Your goal:
Scan the entries below and report only how many lines contain "gradient".

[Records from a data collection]

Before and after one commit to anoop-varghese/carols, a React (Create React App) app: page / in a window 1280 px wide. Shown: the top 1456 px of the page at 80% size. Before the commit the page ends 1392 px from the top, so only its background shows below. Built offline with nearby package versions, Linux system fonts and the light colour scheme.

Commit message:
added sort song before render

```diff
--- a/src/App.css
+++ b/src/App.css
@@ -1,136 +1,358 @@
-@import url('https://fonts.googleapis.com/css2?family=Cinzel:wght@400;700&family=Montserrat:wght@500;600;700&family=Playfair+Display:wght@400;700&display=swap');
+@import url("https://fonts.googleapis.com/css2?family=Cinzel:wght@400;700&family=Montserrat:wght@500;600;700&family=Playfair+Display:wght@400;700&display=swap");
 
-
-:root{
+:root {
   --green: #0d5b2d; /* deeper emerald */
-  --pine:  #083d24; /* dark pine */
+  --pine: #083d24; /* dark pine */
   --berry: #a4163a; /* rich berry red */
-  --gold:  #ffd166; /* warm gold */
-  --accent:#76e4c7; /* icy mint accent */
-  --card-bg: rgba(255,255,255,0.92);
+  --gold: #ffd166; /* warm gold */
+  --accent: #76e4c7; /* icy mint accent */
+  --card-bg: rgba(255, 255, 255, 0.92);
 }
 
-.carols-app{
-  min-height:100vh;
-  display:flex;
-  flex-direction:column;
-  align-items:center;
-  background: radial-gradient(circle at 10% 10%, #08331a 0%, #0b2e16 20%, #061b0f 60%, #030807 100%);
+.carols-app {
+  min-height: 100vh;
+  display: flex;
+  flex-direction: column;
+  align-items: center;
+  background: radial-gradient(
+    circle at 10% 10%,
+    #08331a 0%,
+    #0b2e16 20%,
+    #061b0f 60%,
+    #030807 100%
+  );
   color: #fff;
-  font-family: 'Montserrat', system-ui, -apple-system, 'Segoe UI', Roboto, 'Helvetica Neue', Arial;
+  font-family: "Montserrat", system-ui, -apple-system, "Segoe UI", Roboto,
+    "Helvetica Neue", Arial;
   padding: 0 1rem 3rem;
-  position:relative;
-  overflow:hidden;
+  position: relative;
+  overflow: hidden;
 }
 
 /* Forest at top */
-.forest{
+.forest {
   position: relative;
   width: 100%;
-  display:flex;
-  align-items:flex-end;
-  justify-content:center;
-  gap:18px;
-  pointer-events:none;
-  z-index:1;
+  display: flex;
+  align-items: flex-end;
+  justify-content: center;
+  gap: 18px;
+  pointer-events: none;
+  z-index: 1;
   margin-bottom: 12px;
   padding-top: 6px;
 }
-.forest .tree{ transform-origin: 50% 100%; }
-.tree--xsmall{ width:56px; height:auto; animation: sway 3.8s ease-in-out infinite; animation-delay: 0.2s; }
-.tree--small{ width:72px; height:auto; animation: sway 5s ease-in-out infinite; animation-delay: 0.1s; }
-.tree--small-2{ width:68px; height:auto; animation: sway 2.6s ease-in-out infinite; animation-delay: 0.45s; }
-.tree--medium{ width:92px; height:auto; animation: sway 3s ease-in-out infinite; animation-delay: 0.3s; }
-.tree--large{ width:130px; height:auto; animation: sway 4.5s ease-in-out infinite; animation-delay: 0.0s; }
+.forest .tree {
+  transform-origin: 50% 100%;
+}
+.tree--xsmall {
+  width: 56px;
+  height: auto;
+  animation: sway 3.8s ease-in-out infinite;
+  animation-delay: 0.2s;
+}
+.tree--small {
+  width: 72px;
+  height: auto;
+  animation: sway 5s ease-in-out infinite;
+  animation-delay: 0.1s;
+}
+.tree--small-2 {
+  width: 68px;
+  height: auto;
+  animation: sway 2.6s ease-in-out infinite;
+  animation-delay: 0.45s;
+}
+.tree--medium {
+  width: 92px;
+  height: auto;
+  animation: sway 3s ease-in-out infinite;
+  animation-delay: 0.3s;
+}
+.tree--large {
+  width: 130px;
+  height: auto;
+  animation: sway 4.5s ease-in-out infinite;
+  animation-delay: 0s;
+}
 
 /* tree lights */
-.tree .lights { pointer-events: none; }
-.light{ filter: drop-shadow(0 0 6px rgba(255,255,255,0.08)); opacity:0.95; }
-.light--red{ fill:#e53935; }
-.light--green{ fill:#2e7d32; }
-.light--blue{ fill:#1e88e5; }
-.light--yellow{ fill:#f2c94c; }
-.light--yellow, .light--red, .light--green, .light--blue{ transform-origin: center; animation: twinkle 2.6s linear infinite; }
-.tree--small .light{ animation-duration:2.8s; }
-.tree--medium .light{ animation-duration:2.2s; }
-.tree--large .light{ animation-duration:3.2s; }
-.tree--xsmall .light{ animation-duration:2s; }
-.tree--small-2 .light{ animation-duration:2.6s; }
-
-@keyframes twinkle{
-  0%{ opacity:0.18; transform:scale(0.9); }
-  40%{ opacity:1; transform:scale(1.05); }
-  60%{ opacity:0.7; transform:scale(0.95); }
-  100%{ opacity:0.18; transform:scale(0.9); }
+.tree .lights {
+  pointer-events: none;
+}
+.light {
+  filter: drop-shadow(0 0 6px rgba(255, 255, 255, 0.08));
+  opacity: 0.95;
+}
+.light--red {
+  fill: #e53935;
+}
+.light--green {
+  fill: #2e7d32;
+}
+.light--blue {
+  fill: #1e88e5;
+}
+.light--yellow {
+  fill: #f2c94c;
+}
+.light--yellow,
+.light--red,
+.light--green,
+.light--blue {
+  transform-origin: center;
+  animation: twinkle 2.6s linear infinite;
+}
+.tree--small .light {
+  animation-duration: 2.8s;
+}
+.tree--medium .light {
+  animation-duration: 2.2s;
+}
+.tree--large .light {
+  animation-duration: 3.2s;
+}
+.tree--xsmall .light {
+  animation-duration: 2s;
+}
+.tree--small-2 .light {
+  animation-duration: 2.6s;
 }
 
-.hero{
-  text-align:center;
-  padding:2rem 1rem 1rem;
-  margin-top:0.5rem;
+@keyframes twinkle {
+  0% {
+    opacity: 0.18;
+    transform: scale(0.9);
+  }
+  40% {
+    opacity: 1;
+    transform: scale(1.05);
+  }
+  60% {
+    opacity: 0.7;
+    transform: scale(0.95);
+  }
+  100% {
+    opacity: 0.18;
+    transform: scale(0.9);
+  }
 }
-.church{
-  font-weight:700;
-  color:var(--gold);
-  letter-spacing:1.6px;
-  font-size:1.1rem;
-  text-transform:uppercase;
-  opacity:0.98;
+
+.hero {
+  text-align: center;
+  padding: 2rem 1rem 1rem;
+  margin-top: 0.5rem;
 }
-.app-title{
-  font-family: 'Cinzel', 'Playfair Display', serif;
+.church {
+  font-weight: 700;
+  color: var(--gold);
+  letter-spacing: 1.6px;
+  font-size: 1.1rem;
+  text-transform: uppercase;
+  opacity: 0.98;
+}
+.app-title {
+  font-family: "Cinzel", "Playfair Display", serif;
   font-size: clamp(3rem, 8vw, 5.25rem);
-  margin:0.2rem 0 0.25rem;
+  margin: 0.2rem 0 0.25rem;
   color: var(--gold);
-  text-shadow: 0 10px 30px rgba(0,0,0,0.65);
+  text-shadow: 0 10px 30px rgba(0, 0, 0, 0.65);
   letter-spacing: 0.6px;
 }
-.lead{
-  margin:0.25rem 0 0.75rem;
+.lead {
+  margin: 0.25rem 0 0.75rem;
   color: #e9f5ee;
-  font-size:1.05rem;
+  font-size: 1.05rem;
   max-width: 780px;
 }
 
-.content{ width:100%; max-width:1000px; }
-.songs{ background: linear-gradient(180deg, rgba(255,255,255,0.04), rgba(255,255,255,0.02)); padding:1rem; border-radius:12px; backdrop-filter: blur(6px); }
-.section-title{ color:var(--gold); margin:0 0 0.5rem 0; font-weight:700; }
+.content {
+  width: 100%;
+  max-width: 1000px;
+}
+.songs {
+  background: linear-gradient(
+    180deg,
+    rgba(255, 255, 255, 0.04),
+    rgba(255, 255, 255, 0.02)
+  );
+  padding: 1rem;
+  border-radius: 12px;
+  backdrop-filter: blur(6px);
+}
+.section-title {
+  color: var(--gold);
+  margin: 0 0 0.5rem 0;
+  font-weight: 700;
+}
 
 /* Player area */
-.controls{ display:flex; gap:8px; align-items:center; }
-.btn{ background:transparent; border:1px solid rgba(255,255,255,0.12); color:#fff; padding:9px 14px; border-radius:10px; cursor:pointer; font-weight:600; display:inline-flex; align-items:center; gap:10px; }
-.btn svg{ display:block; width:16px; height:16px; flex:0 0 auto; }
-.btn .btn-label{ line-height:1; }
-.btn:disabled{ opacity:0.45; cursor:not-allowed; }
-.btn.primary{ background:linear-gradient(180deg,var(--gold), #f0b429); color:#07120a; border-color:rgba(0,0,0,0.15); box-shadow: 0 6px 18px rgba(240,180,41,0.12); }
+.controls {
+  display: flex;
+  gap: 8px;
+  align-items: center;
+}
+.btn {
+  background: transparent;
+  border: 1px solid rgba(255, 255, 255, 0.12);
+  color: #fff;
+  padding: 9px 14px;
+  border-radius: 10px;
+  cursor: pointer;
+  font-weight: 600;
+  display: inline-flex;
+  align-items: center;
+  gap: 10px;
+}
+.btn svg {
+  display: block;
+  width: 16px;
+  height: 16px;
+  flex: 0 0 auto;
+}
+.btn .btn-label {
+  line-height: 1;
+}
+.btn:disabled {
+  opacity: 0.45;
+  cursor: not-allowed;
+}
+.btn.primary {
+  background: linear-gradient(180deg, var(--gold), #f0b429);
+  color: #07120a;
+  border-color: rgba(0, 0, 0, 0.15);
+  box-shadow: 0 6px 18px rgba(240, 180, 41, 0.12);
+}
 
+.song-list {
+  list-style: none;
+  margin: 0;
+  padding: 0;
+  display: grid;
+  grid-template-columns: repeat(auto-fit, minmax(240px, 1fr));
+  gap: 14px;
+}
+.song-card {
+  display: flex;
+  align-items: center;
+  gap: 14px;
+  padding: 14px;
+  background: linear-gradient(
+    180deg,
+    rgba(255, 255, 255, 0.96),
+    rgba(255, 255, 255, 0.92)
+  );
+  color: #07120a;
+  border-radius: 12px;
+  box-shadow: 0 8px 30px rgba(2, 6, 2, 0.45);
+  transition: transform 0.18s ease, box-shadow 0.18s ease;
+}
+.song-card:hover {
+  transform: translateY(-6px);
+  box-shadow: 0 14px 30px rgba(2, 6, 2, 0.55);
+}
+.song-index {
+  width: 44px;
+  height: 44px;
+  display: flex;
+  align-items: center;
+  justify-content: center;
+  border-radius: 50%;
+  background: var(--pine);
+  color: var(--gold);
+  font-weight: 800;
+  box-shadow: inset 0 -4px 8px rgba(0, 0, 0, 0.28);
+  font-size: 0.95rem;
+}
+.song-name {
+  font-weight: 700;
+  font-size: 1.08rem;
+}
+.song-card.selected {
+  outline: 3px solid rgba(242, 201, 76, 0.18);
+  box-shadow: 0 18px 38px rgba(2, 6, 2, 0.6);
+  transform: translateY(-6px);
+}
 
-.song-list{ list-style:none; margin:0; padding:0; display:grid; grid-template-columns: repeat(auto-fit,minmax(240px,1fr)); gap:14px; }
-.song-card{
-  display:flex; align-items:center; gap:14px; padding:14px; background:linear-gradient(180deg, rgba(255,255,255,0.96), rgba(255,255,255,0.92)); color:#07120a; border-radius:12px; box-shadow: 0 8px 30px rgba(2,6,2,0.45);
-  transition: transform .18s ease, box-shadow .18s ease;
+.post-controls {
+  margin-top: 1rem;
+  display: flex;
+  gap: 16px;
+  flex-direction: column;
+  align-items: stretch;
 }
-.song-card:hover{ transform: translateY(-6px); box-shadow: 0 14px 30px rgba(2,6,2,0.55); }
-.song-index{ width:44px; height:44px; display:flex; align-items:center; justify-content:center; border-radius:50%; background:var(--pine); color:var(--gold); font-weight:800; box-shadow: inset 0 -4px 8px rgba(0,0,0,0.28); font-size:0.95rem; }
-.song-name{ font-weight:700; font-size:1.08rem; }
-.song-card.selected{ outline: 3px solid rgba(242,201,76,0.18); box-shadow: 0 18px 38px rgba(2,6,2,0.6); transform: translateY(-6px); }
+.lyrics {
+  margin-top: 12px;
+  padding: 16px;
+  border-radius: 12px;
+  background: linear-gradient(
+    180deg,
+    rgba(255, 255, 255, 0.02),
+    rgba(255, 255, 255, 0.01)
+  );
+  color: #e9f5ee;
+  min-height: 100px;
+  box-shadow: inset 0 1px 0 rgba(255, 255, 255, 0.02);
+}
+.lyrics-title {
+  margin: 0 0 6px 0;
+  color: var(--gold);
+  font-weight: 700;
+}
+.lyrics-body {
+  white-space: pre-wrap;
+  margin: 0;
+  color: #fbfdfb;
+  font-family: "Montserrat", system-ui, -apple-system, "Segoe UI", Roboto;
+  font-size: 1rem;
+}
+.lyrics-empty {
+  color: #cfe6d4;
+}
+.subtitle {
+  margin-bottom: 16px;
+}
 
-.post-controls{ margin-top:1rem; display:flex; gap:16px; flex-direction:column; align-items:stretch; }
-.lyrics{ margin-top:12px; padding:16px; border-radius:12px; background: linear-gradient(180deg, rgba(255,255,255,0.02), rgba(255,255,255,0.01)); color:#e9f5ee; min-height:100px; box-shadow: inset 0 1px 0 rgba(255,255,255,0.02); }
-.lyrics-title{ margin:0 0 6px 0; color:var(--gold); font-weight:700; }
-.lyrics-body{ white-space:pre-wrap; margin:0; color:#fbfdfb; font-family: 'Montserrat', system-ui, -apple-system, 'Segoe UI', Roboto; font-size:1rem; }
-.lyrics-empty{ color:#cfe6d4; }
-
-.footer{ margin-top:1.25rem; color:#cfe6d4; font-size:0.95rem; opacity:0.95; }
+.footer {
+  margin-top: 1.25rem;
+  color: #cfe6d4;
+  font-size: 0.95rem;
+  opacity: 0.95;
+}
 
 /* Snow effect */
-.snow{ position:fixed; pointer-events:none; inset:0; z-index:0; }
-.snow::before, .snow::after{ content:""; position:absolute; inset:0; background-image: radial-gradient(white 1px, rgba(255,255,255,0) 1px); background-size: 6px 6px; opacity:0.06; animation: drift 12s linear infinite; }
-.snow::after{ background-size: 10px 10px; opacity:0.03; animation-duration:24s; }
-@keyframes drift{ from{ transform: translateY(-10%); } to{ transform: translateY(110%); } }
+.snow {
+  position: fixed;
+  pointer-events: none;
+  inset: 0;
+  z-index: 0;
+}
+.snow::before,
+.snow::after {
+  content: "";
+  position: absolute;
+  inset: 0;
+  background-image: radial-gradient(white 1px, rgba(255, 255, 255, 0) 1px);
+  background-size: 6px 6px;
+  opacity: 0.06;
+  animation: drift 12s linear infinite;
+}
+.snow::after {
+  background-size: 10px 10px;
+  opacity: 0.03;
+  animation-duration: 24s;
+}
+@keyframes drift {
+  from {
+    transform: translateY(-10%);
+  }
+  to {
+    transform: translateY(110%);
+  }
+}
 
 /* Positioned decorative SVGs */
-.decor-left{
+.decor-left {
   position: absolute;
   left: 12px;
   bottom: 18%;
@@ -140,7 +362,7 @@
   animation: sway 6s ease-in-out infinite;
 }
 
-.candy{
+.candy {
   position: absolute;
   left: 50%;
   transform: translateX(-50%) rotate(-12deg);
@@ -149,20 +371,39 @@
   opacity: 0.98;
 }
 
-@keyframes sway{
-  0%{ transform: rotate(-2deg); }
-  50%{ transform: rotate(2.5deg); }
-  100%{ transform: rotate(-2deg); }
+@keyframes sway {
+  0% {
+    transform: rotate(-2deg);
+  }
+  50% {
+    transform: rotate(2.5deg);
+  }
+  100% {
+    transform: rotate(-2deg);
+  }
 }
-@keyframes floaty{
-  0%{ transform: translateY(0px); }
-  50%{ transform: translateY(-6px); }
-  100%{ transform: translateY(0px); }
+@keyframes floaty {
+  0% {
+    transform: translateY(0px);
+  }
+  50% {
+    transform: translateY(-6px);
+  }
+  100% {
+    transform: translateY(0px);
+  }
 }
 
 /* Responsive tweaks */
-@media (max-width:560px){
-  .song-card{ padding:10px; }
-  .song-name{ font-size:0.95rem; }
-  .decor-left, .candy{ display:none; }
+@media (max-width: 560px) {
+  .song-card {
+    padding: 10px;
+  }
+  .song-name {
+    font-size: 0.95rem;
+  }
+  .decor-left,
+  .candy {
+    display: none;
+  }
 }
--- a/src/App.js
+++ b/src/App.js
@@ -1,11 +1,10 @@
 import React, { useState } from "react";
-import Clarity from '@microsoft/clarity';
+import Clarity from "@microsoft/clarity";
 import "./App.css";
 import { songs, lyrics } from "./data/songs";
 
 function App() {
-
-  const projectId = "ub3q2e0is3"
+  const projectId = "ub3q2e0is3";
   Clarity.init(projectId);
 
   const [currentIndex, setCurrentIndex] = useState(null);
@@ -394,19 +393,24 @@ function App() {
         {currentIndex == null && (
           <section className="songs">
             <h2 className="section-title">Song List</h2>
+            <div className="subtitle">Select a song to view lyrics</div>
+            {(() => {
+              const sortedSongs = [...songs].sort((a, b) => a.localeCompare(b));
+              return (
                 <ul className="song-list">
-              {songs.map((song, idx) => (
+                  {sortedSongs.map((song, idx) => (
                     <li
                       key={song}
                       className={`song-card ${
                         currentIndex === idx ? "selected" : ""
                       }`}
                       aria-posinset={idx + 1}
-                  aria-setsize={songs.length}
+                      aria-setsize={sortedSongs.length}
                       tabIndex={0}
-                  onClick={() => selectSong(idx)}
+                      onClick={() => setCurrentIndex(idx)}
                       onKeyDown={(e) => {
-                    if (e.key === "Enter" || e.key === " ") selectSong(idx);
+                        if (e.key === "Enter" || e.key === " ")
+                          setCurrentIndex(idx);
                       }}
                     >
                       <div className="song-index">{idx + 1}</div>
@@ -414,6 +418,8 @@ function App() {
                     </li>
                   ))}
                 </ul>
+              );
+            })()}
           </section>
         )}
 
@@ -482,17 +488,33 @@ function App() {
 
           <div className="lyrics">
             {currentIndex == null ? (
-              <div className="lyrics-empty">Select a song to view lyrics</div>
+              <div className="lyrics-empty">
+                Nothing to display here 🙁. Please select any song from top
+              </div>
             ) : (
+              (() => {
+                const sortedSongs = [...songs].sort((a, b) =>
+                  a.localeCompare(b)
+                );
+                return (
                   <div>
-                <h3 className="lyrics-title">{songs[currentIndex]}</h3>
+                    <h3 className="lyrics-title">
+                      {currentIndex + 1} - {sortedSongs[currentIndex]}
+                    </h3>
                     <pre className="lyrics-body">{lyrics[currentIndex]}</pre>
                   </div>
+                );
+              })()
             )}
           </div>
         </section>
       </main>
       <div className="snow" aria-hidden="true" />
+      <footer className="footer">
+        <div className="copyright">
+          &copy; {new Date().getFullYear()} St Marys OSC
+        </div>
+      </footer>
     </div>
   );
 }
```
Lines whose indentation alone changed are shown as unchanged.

Task solution:
12